from The American Heritage® Dictionary of the English Language, 4th Edition

  • n. A woman who is divorced or separated from her husband.
  • n. A woman whose husband is temporarily absent.
  • n. An abandoned mistress.
  • n. The mother of a child born out of wedlock.

from the GNU version of the Collaborative International Dictionary of English

  • n. A woman separated from her husband by abandonment or prolonged absence; a woman living apart from her husband.
  • n. See under Grass.

from The Century Dictionary and Cyclopedia

  • n. An unmarried woman who has had a child.
  • n. A wife temporarily separated from her husband, as while he is traveling or residing at a distance on account of business: also often applied to a divorced woman, or to a wife who has been abandoned by her husband.

from WordNet 3.0 Copyright 2006 by Princeton University. All rights reserved.

  • n. a divorced woman or a woman who is separated from her husband


from The American Heritage® Dictionary of the English Language, 4th Edition

Perhaps in allusion to a bed of grass or hay.

from Wiktionary, Creative Commons Attribution/Share-Alike License

From grass + widow. Compare Dutch grasweduwe, Swedish gräsänka.

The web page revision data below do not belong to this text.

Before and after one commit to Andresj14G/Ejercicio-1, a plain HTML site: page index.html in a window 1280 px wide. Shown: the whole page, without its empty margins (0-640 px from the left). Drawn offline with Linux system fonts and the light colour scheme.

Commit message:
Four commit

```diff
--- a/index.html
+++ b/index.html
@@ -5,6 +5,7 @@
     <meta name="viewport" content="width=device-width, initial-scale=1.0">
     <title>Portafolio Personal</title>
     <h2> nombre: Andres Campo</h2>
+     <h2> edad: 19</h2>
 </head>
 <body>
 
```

    Sorry, no example sentences found.


Log in or sign up to get involved in the conversation. It's quick and easy.

  • Anatoly Liberman argues persuasively that "grace widow" should be dismissed as folk etymology. He has a interesting discussion of the history of the term grass widow at

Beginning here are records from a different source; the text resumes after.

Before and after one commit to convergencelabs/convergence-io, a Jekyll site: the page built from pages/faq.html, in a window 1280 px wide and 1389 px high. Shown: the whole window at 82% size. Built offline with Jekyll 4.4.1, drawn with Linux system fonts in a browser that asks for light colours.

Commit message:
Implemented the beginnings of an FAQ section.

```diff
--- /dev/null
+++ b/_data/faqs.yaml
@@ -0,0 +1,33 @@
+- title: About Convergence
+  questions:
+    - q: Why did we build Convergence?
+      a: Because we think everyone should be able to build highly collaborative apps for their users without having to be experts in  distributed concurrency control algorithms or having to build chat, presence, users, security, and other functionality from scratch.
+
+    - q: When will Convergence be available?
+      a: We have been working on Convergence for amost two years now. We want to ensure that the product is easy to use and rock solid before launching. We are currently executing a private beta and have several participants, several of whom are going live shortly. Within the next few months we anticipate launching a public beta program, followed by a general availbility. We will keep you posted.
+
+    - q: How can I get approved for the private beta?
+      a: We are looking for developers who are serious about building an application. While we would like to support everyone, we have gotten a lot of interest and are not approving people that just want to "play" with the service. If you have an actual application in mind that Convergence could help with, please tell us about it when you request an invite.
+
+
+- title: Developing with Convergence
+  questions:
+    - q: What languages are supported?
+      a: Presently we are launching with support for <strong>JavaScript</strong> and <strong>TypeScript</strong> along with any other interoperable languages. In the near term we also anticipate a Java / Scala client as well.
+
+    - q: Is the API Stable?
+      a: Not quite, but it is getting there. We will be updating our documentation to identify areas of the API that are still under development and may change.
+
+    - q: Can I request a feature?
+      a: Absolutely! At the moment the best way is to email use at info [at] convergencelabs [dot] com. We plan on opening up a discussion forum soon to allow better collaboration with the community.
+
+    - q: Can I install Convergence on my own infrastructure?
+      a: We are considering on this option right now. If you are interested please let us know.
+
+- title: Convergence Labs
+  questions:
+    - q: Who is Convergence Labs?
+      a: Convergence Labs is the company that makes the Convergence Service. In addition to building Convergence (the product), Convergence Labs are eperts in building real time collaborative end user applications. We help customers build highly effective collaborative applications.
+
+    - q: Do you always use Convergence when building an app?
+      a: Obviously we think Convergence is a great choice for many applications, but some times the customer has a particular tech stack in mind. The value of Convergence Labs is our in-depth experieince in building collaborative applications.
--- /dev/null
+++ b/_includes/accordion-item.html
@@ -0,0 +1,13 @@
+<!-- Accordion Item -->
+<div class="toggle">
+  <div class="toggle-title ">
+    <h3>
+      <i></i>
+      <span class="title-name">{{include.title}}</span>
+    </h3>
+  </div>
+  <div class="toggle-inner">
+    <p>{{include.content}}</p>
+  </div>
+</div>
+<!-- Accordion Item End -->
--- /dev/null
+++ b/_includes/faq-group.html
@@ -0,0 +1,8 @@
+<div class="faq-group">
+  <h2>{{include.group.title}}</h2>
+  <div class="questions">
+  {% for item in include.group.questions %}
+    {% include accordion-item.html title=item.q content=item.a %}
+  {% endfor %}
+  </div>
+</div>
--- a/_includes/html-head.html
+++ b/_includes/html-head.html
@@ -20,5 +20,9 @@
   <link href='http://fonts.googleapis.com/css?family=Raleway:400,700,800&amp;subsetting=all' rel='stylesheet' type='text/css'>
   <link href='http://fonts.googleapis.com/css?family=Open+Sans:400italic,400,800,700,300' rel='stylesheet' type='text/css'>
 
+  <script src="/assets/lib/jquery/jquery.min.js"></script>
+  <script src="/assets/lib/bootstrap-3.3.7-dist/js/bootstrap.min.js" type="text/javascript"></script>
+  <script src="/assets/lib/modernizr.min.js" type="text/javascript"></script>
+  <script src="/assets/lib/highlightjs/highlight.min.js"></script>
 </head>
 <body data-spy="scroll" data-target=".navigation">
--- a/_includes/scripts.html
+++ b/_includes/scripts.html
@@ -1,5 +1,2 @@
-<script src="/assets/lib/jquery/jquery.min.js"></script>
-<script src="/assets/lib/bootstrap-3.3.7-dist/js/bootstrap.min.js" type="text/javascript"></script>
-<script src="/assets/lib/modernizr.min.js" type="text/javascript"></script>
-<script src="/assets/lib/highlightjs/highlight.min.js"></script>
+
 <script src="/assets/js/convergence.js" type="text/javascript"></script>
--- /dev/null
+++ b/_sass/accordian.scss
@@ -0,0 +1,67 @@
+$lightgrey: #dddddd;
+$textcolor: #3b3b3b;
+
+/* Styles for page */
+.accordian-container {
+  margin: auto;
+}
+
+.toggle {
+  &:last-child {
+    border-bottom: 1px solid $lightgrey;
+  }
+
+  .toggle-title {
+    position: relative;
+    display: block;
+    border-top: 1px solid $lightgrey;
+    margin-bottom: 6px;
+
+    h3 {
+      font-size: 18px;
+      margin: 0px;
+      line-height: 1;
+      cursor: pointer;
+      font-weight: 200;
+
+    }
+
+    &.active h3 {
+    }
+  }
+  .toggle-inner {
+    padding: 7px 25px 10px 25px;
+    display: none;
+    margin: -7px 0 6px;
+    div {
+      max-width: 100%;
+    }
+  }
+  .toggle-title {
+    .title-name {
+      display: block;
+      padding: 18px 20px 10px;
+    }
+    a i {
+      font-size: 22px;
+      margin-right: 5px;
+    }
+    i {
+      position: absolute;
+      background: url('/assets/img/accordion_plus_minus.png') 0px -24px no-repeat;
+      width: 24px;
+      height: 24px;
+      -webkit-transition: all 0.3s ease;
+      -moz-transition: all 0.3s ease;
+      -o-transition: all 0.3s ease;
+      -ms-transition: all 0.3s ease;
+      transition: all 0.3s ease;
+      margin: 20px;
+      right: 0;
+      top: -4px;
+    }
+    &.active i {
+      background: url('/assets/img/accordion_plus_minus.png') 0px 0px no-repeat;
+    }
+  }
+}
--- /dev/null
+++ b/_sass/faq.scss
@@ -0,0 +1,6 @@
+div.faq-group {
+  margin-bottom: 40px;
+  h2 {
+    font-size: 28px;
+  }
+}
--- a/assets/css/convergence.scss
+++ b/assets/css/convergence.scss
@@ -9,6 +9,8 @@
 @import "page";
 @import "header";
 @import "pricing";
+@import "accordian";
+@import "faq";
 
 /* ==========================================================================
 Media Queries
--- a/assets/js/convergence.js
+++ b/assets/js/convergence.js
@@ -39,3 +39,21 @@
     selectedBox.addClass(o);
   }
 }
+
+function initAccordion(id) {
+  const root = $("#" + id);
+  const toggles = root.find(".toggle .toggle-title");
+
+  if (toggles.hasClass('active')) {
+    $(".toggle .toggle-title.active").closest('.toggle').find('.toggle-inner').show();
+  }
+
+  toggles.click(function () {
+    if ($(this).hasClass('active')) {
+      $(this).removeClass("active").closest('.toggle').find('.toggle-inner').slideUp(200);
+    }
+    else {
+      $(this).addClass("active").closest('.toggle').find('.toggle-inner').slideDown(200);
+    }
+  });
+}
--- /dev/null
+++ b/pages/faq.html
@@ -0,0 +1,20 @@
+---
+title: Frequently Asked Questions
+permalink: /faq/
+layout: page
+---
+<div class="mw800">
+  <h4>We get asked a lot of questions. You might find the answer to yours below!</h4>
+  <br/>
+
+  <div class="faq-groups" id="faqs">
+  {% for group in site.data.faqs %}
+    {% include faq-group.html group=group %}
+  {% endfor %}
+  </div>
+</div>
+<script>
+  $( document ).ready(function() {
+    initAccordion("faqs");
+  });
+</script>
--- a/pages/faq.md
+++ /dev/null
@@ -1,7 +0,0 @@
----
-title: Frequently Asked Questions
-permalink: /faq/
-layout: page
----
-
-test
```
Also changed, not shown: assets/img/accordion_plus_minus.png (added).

    June 2, 2015

  • Generally taken to mean a woman who is temporarily separated from her husband (e.g. because of a work or military assignment). Thus, allegedly, a widow by grace or favour, not by necessity (as in the cause of death).

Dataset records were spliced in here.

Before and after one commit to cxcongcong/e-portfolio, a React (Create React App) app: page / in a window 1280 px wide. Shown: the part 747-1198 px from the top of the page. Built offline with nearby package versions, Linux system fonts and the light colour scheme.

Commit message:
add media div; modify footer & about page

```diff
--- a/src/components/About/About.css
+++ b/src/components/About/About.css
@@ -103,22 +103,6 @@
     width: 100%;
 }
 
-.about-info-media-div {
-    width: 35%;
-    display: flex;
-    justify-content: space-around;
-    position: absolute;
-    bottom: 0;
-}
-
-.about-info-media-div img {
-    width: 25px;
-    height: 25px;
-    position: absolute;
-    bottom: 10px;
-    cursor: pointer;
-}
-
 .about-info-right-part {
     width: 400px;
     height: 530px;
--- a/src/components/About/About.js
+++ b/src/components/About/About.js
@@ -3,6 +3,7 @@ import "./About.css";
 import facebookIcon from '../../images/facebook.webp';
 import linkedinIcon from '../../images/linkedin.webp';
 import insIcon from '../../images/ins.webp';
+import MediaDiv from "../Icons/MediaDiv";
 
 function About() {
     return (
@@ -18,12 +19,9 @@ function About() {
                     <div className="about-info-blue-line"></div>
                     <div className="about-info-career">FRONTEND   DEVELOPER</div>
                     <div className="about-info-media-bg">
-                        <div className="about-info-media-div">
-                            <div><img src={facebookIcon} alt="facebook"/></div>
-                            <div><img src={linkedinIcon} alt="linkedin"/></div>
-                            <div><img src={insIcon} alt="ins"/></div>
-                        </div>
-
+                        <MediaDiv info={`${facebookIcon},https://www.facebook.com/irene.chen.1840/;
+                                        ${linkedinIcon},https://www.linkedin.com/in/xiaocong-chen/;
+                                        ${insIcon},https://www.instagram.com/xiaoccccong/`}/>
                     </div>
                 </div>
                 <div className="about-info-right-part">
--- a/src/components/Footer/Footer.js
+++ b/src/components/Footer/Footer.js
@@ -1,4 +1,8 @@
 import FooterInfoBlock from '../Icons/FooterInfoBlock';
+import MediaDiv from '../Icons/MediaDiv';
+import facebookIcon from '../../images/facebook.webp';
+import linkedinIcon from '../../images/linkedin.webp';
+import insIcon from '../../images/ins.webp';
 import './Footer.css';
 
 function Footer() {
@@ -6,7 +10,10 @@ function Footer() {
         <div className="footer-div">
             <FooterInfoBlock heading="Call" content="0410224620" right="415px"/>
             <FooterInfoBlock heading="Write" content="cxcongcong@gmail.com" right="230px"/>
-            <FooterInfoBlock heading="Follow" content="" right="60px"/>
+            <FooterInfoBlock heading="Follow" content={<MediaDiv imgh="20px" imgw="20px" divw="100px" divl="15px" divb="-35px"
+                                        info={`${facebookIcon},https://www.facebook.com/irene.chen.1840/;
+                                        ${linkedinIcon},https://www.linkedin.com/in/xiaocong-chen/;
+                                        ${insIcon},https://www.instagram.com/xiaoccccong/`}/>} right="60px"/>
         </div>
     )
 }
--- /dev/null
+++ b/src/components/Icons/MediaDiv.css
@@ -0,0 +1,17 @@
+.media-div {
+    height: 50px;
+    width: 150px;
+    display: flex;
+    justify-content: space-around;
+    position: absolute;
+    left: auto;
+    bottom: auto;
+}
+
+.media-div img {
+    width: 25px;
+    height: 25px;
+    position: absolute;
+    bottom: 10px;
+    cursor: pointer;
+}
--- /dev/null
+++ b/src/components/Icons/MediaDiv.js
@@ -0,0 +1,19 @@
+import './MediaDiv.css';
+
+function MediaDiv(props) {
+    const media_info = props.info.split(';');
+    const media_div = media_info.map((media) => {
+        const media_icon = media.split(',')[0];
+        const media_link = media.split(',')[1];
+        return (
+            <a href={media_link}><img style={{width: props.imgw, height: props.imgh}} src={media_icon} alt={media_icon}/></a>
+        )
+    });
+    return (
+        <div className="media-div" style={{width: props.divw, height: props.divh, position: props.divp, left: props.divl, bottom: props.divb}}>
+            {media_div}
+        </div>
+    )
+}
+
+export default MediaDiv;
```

    Several etymologies appear to be out there, none of them altogether convincing.

    October 27, 2007